This is part 2 of my posts about my Lanzarote Trip. See part 1 here.
Following the previous day’s tour and visit to the winery, we had more wine in store at a tasting at Club La Santa itself.
To start with, we got more of the spiel about the unique ways the wine is made.
I think by then the group would have preferred a bit less talking and more drinking, but that was solved by a generous jug of Sangria after the tasting had finished.
Still, we did get to try a wine from El Grifo, the oldest and most well known of the wines from Lanzarote.
There was also Yaiza, who serve their wines in a very funky, youthful bottle. They would not get away with this in Bordeaux. As for the taste, it reminded me of drinking Lambrini as a student, which is not a good thing as it’s slightly more expensive than £4.
Still, if you like semi-sweet wines then you could do a lot worse.
Top 3 wines tried and recommended:
- Vulcano de Lanzarote, Malvasia Volcánica Roble (bottom left)

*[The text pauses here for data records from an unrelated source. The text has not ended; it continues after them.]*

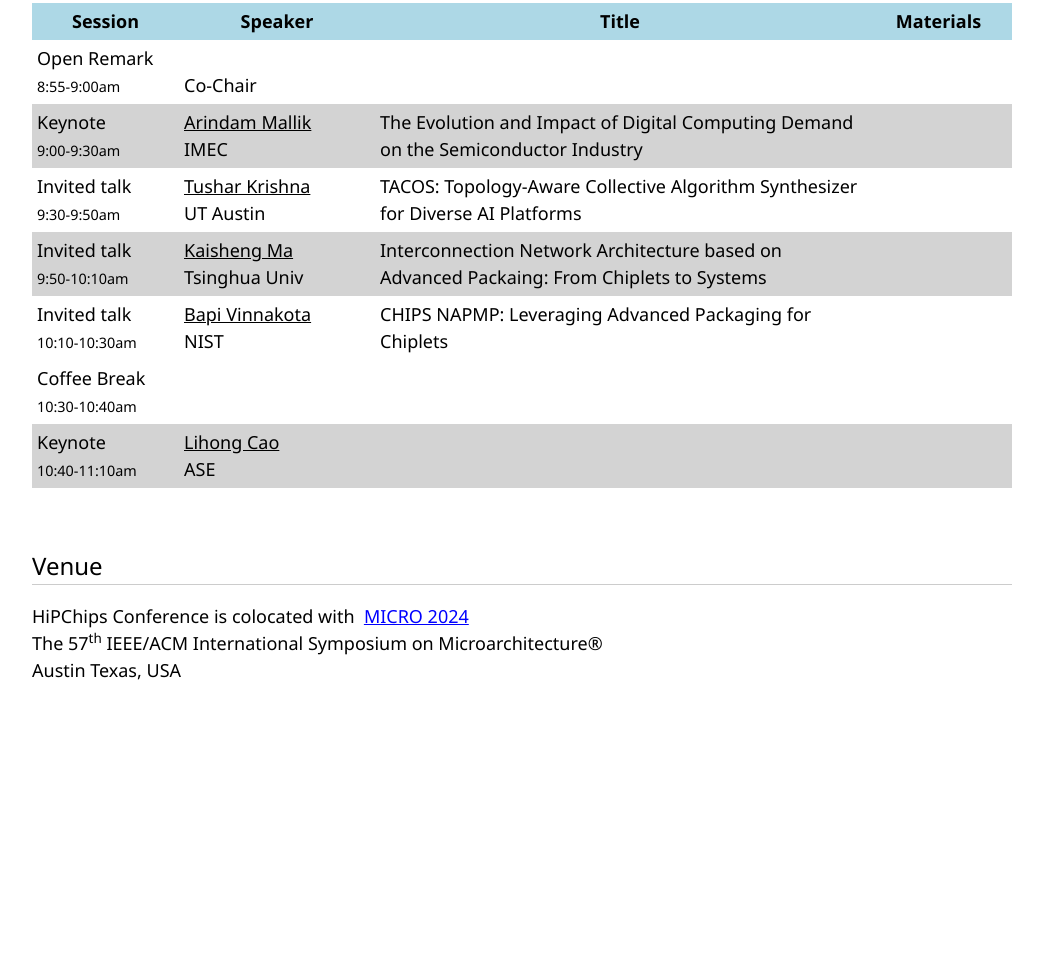
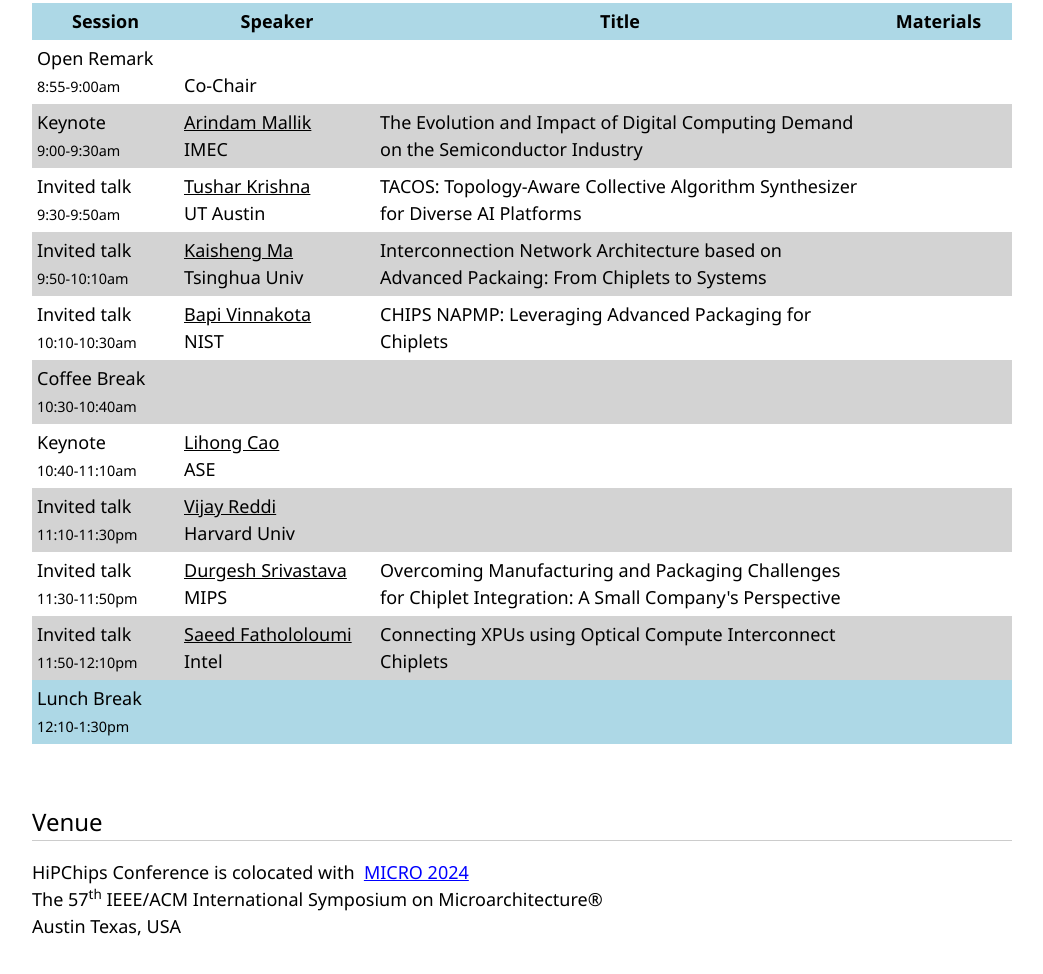
Before and after one commit to hipchips/micro2024, a plain HTML site: page index.html in a window 1280 px wide. Shown: the part 7573-8547 px from the top of the page, without its empty margins (118-1161 px from the left). Before the commit the page ends 8291 px from the top, so only its background shows below. Drawn offline with nearby package versions, Linux system fonts and the light colour scheme.

Commit message:
Update the 1st half day schedule

```diff
--- a/index.html
+++ b/index.html
@@ -400,13 +400,13 @@
 
 			</td>
 		</tr>
-		<tr style="vertical-align:middle">
+		<tr style="background-color:lightgray; vertical-align:middle">
 			<td align="left"> Coffee Break <br><small>10:30-10:40am</small> </td>
 			<td align="left"> &nbsp; </td>
 			<td align="left"> &nbsp; </td>
 			<td align="center"> &nbsp; </td>
 		</tr>
-		<tr style="background-color:lightgray; vertical-align:middle">
+		<tr style="vertical-align:middle">
 			<td align="left">Keynote<br><small>10:40-11:10am</small> </td>
 			<td align="left"> <a href="#sp-cao"> Lihong Cao </a> <br> ASE </td>
 			<td align="left">  </td>
@@ -414,35 +414,35 @@
 
 			</td>
 		</tr>
-<!--
+		<tr style="background-color:lightgray; vertical-align:middle">
+			<td align="left">Invited talk <br><small>11:10-11:30pm</small> </td>
+			<td align="left"> <a href="#sp-vijay"> Vijay Reddi </a> <br> Harvard Univ </td>
+			<td align="left">  </td>
+			<td align="center"> <br>
+
+			</td>
+		</tr>
 		<tr style="vertical-align:middle">
-			<td align="left">Invited talk <br><small>11:35-12:00pm</small> </td>
-			<td align="left"> Jayaprakash B.<br> D-Matrix </td>
-			<td align="left"> Large Scale Generative Inference Acceleration with Chiplets and In-Memory Compute </td>
-			<td align="center"> <a href="https://drive.google.com/file/d/1OtDsd_XIrjq_bs5sZuvfoV6sHKx3h_OE/">slides</a> <br>
-				<a href="https://drive.google.com/file/d/18q8g4GlwT4w7qxh_CiVnHvKbp_9Kh2nk/"> video </a>
+			<td align="left"> Invited talk <br><small>11:30-11:50pm</small> </td>
+			<td align="left"> <a href="#sp-durgesh"> Durgesh Srivastava </a> <br> MIPS </td>
+			<td align="left"> Overcoming Manufacturing and Packaging Challenges for Chiplet Integration: A Small Company's Perspective </td>
+			<td align="center">  <br>
+
 			</td>
 		</tr>
 		<tr style="background-color:lightgray; vertical-align:middle">
-			<td align="left"> Invited talk <br><small>12:00-12:25pm</small> </td>
-			<td align="left"> Sunil Gupta <br> Meta </td>
-			<td align="left"> Chiplet Usecases in Consumer Electronics: Opportunities and Challenges </td>
-			<td align="center"> <a href="https://drive.google.com/file/d/13wrdGdw9dnYrCtoqbrC9p_qmaWyqYQmG/">slides</a> <br>
-				<a href="https://drive.google.com/file/d/165eRMx3eVZeSl6MKbcMlgrtcnw1xF2U2/"> video </a>
-			</td>
-		</tr>
-		<tr style="vertical-align:middle">
-			<td align="left">Mid Remark<br><small>12:25-12:30pm</small> </td>
-			<td align="left"> DJ <br> Co-Chair </td>
-			<td align="left"> </td>
+			<td align="left">Invited talk<br><small>11:50-12:10pm</small> </td>
+			<td align="left"> <a href="#sp-saeed"> Saeed Fathololoumi </a> <br> Intel </td>
+			<td align="left"> Connecting XPUs using Optical Compute Interconnect Chiplets </td>
 			<td align="center">   </td>
 		</tr>
 		<tr style="background-color:lightblue; vertical-align:middle">
-			<td align="left"> Lunch Break <br><small>12:30-2:00pm</small> </td>
+			<td align="left"> Lunch Break <br><small>12:10-1:30pm</small> </td>
 			<td align="left"> &nbsp; </td>
 			<td align="left"> &nbsp; </td>
 			<td align="center"> &nbsp; </td>
 		</tr>
+<!--
 		<tr style="vertical-align:middle">
 			<td align="left">Keynote<br><small>2:00-2:45pm</small> </td>
 			<td align="left"> Dr. Navid Asadi<br> Univ Florida</td>
```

- Rubicon Amalia Malvasia (top middle)
- El Grifo, Malvasia Collection 2015 (bottom middle)
With these whites you can expect to understand the Lanzarote DO and the use of the Malvasia grape.
The Vulcano Roble has had 6 months in oak, and this lends some sweetness in the finish. The wine matched very well to asian flavours of a tuna tataki dish at Amendoa restaurant in La Santa village, our meal out on our last night.
Sadly, as the flight was hand luggage only, I was unable to bring any wine back with me due to the extortionate airport prices, which are more than double than you can find elsewhere on the island.
You should be looking at €10-13 for these wines maximum, but are best enjoyed young, fresh and on the island itself.